### TASK ITEM
Look through the data for the string "resize". Copy every line where it is found.

########

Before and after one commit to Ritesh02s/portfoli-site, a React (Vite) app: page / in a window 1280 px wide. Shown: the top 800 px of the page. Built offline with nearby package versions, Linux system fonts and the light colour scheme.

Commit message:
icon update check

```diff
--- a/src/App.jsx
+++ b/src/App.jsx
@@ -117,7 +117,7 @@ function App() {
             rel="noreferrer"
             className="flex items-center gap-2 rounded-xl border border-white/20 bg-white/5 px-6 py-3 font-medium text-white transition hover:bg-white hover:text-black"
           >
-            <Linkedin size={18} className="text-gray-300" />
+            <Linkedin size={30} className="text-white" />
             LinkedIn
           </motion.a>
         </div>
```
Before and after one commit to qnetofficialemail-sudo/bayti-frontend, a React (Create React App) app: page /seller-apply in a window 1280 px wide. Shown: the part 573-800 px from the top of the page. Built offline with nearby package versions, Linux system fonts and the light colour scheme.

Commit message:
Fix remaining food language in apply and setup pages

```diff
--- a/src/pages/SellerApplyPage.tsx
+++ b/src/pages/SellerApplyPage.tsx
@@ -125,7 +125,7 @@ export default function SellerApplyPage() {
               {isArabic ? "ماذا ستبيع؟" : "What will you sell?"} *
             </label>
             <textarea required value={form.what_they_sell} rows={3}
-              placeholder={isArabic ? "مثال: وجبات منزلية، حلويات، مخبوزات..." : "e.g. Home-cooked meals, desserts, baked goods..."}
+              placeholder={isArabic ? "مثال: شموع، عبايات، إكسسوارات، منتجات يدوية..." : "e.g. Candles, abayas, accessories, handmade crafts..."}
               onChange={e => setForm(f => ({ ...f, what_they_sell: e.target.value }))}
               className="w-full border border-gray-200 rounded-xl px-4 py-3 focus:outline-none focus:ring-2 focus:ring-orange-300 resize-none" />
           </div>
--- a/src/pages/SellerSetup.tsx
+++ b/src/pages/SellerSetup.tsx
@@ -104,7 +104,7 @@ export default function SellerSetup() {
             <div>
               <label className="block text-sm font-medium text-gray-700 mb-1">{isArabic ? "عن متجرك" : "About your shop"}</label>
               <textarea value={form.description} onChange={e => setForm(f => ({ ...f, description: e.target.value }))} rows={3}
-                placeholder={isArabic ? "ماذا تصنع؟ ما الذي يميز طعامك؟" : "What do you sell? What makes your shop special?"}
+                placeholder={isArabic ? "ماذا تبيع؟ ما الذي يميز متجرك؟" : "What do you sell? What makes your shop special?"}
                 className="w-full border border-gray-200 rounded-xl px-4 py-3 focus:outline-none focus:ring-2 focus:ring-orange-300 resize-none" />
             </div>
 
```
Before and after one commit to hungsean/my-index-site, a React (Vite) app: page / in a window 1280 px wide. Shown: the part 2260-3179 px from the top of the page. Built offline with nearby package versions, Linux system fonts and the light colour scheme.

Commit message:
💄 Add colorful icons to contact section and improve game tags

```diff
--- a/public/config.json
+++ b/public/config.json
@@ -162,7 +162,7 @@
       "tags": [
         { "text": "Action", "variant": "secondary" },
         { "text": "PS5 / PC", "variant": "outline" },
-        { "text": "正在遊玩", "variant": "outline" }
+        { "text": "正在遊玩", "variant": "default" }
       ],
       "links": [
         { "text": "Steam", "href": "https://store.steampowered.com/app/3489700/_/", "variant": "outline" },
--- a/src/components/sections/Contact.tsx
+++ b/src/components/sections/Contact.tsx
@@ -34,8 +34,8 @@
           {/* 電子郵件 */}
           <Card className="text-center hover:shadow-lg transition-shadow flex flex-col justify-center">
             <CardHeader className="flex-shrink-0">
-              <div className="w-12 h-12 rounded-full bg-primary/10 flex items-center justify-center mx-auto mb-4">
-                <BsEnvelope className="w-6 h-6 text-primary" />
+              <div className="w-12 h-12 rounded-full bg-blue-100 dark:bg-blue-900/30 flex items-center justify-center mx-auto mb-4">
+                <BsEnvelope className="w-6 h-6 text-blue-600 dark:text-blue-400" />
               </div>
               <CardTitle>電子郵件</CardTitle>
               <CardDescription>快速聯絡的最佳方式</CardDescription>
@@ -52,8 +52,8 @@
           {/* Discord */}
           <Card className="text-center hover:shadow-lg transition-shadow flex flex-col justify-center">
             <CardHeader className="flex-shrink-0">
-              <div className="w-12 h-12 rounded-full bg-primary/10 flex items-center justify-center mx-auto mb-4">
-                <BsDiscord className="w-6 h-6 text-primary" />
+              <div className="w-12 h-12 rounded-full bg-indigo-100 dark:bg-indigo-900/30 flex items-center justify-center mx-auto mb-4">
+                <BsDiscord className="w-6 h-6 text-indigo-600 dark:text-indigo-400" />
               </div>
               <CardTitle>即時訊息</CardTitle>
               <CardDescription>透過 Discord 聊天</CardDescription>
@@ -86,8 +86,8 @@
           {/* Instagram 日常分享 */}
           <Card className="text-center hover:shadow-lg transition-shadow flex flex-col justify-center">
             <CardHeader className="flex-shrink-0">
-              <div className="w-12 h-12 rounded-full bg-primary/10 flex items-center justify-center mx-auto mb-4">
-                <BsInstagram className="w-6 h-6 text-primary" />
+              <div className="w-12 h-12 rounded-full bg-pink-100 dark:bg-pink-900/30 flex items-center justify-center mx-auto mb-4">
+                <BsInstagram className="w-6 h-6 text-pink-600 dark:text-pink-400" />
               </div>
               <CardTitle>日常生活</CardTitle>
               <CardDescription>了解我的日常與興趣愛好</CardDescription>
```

########

### ANSWER BOX
               className="w-full border border-gray-200 rounded-xl px-4 py-3 focus:outline-none focus:ring-2 focus:ring-orange-300 resize-none" />
                 className="w-full border border-gray-200 rounded-xl px-4 py-3 focus:outline-none focus:ring-2 focus:ring-orange-300 resize-none" />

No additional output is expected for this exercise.